Abstract:
In this paper we study the fluctuations from the limiting behavior of small noise random perturbations of diffusions with multiple scales. The result is then applied to the exit problem for multiscale diffusions, deriving the limiting law of the joint distribution of the exit time and exit location. We apply our results to the first order Langevin equation in a rough potential, studying both fluctuations around the typical behavior and the conditional limiting exit law, conditional on the rare event of going against the underlying deterministic flow.

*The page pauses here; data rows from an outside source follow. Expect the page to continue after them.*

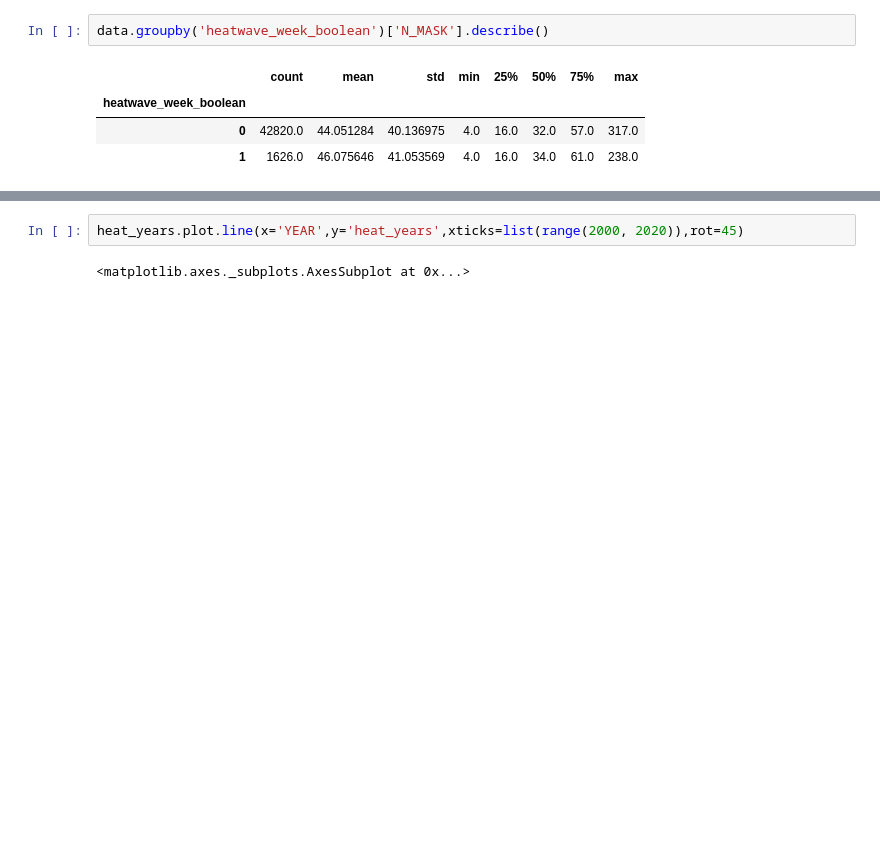
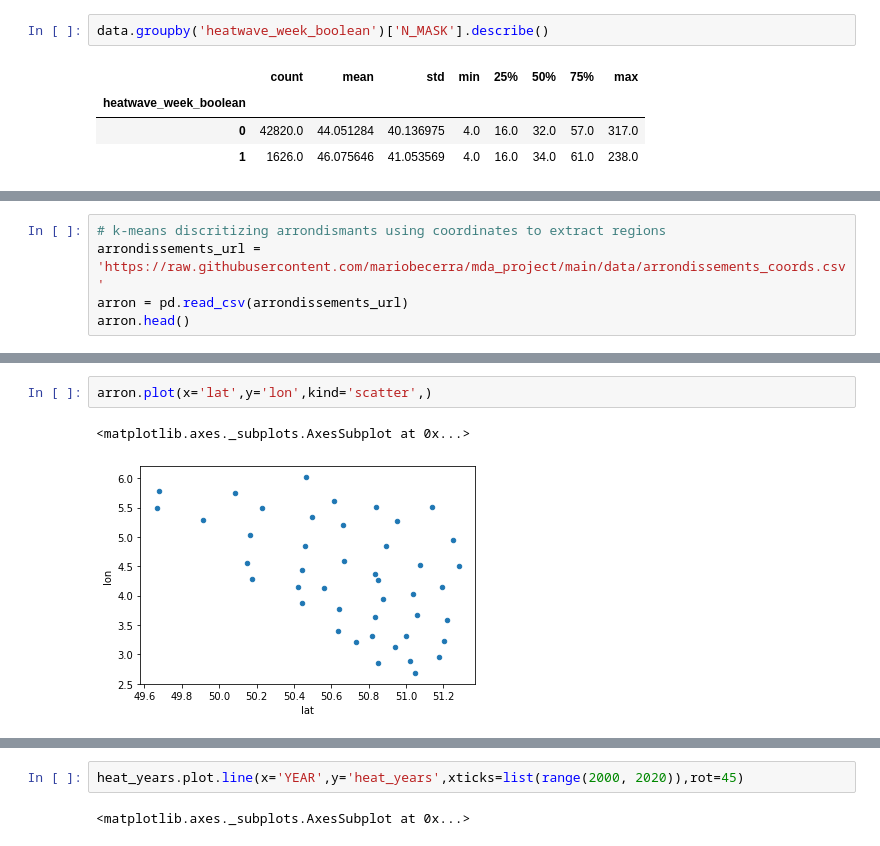
Before and after one commit to mariobecerra/mda_project, a Jupyter notebook: code/EDA.ipynb, the cells around one changed output, grey strips where cells are left out. Cells and saved outputs as stored; diff of their text form; blank space fills up the shorter version.

```diff
--- a/code/EDA.ipynb
+++ b/code/EDA.ipynb
@@ -94,0 +95,5 @@ data.ARRON.isnull().count()
+# %%
+# k-means discritizing arrondismants using coordinates to extract regions
+arrondissements_url = 'https://raw.githubusercontent.com/mariobecerra/mda_project/main/data/arrondissements_coords.csv'
+arron = pd.read_csv(arrondissements_url)
+arron.head()
@@ -94,0 +107,5 @@ data.ARRON.isnull().count()
+# %%
+arron.plot(x='lat',y='lon',kind='scatter',)
+# %% [output]
+<matplotlib.axes._subplots.AxesSubplot at 0x...>
+[figure, added]
```
Also changed, not shown: parts of 7 cells of this notebook, 1 other file.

Abstract:
This paper explores the reconstruction of drift or diffusion coefficients of a scalar stochastic diffusion processes as it starts from an initial value and reaches, for the first time, a threshold value. We show that the distribution function derived from repeated measurements of the first-exit times can be used to formally partially reconstruct the dynamics of the process. Upon mapping the relevant stochastic differential equations (SDE) to the associated Sturm-Liouville problem, results from Gelfand and Levitan \cite{GelLev-51} can be used to reconstruct the potential of the Schr\"{o}dinger equation, which is related to the drift and diffusion functionals of the SDE. We show that either the drift or the diffusion term of the stochastic equation can be uniquely reconstructed, but only if both the drift and diffusion are known in at least half of the domain. No other information can be uniquely reconstructed unless additional measurements are provided. Applications and implementations of our results are discussed.

Abstract:
We study exit times from a set for a family of multivariate autoregressive processes with normally distributed noise. By using the large deviation principle, and other methods, we show that the asymptotic behavior of the exit time depends only on the set itself and on the covariance matrix of the stationary distribution of the process. The results are extended to exit times from intervals for the univariate autoregressive process of order n, where the exit time is of the same order of magnitude as the exponential of the inverse of the variance of the stationary distribution.

Abstract:
We examine the density functions of the first exit times of the Bessel process from the intervals [0,1) and (0,1). First, we express them by means of the transition density function of the killed process. Using that relationship we provide precise estimates and asymptotics of the exit time densities. In particular, the results hold for the first exit time of the n-dimensional Brownian motion from a ball.

Abstract:
We introduce exact methods for the simulation of sample paths of one-dimensional diffusions with a discontinuity in the drift function. Our procedures require the simulation of finite-dimensional candidate draws from probability laws related to those of Brownian motion and its local time and are based on the principle of retrospective rejection sampling. A simple illustration is provided.

Abstract:
Consider a reflecting diffusion in a domain in $R^d$ that acquires drift in proportion to the amount of local time spent on the boundary of the domain. We show that the stationary distribution for the joint law of the position of the reflecting process and the value of the drift vector has a product form. Moreover, the first component is the symmetrizing measure on the domain for the reflecting diffusion without inert drift, and the second component has a Gaussian distribution. We also consider processes where the drift is given in terms of the gradient of a potential.